• _INSTRUCTIONS FOR THE TASK_:
Read each of the lines below and tally those with "site"; the tally is the whole answer.

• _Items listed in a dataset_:
•••••
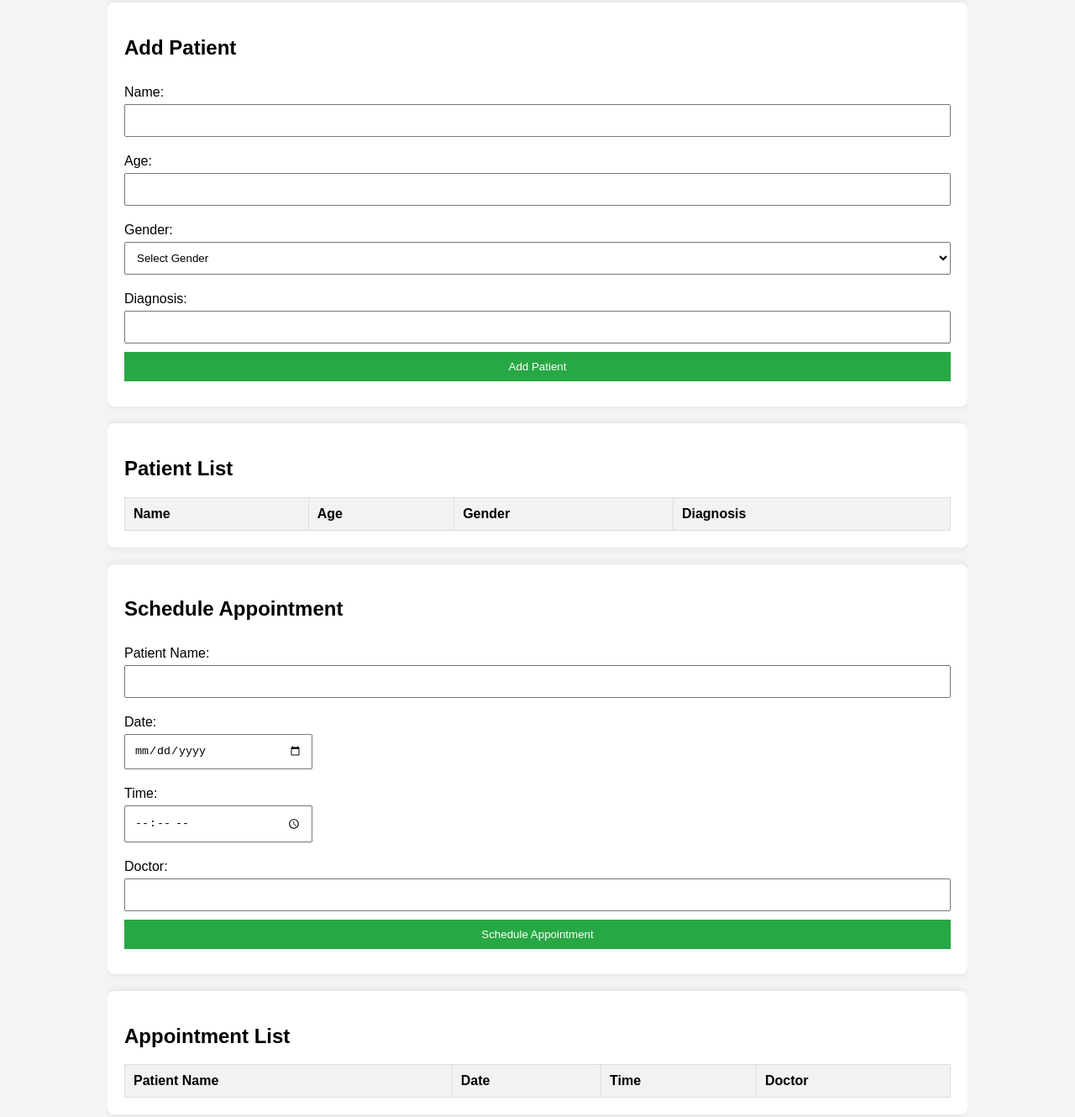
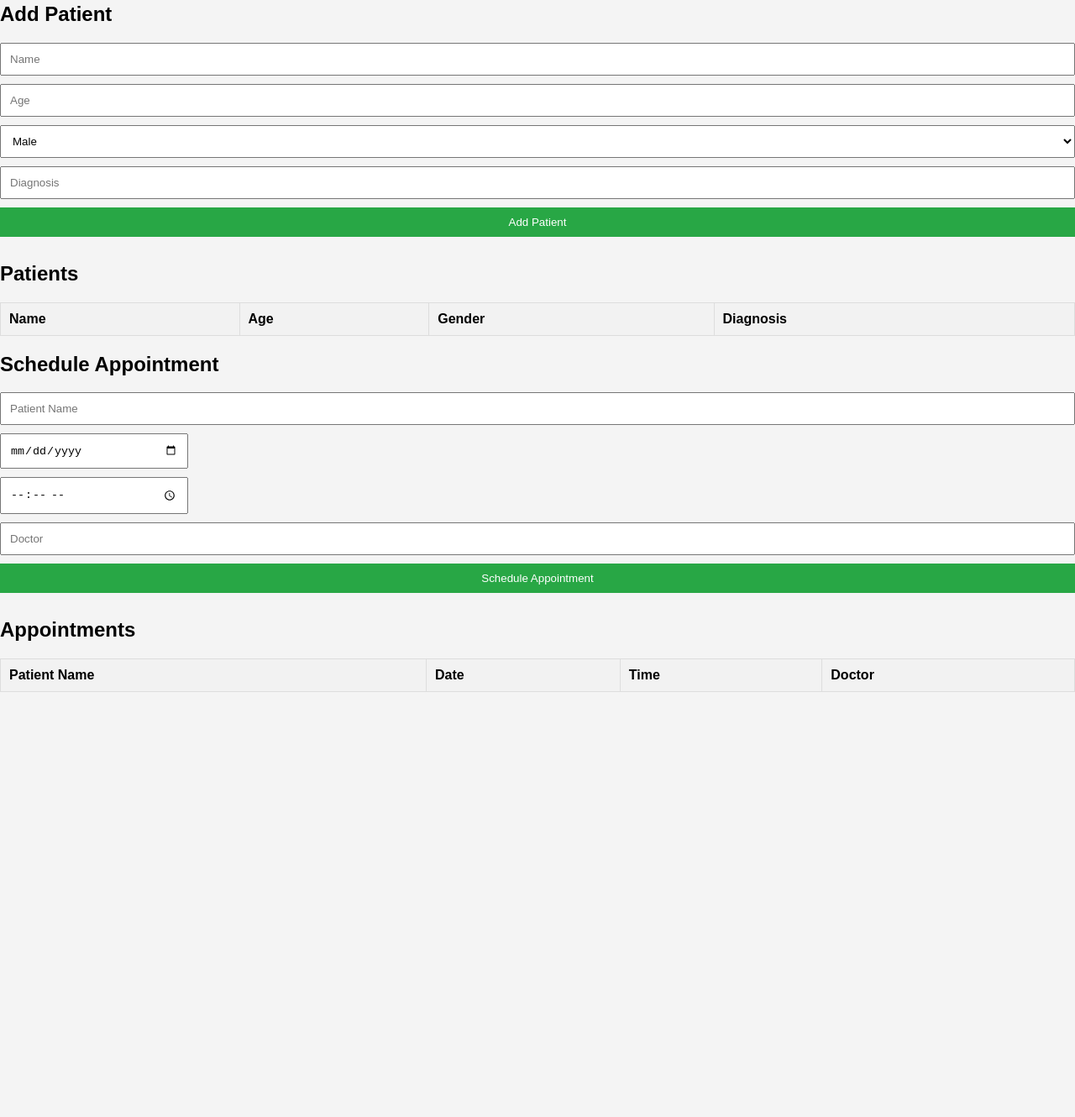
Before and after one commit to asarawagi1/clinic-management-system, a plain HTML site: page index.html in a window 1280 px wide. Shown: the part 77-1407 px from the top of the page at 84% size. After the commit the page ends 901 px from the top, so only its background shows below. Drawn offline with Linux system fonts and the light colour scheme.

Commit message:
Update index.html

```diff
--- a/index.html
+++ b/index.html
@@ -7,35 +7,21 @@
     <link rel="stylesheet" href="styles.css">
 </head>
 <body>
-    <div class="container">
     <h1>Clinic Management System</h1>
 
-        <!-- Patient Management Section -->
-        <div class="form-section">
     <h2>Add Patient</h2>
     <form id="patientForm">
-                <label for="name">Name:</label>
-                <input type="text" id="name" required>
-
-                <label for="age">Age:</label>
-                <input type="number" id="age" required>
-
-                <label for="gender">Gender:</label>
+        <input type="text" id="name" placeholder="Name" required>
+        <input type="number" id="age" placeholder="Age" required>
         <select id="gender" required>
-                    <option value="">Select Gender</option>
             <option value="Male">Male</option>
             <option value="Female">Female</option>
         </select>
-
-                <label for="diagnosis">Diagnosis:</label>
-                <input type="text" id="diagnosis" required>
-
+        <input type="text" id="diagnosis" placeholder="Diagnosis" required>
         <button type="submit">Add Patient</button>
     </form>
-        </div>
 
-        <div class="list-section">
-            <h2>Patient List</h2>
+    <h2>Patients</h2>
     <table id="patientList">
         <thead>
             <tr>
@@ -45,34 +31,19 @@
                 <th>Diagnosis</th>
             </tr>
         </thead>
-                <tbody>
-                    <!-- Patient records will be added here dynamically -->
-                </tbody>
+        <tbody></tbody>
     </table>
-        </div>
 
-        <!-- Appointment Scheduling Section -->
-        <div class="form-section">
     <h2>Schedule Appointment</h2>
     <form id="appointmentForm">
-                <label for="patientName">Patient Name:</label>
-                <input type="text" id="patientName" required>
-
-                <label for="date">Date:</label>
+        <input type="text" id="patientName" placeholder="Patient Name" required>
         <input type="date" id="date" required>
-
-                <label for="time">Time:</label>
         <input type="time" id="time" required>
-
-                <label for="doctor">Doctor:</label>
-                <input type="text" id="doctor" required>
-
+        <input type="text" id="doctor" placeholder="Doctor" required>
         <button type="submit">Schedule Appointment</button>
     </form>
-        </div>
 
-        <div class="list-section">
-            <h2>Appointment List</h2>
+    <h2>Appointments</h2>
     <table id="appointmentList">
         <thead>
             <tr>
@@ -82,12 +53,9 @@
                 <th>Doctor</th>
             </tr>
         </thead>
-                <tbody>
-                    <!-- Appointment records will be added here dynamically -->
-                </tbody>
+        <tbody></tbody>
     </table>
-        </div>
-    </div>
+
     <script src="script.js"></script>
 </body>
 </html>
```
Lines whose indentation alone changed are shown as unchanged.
•••••
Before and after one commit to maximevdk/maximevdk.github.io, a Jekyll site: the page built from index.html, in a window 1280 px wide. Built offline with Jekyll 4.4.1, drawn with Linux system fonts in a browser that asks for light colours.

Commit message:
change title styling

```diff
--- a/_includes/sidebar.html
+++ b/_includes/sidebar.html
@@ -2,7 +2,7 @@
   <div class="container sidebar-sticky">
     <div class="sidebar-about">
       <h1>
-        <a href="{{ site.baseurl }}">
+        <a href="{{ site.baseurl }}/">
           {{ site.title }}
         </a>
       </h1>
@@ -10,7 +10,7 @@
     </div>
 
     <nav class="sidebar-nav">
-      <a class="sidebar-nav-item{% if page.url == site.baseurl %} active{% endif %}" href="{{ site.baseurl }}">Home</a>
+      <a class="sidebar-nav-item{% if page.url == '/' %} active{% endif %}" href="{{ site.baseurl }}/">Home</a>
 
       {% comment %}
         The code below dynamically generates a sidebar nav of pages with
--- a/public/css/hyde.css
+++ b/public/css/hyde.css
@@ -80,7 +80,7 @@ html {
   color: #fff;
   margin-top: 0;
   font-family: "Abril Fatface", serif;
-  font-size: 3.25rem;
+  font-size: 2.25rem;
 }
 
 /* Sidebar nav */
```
•••••
• _YOUR SOLUTION_:
7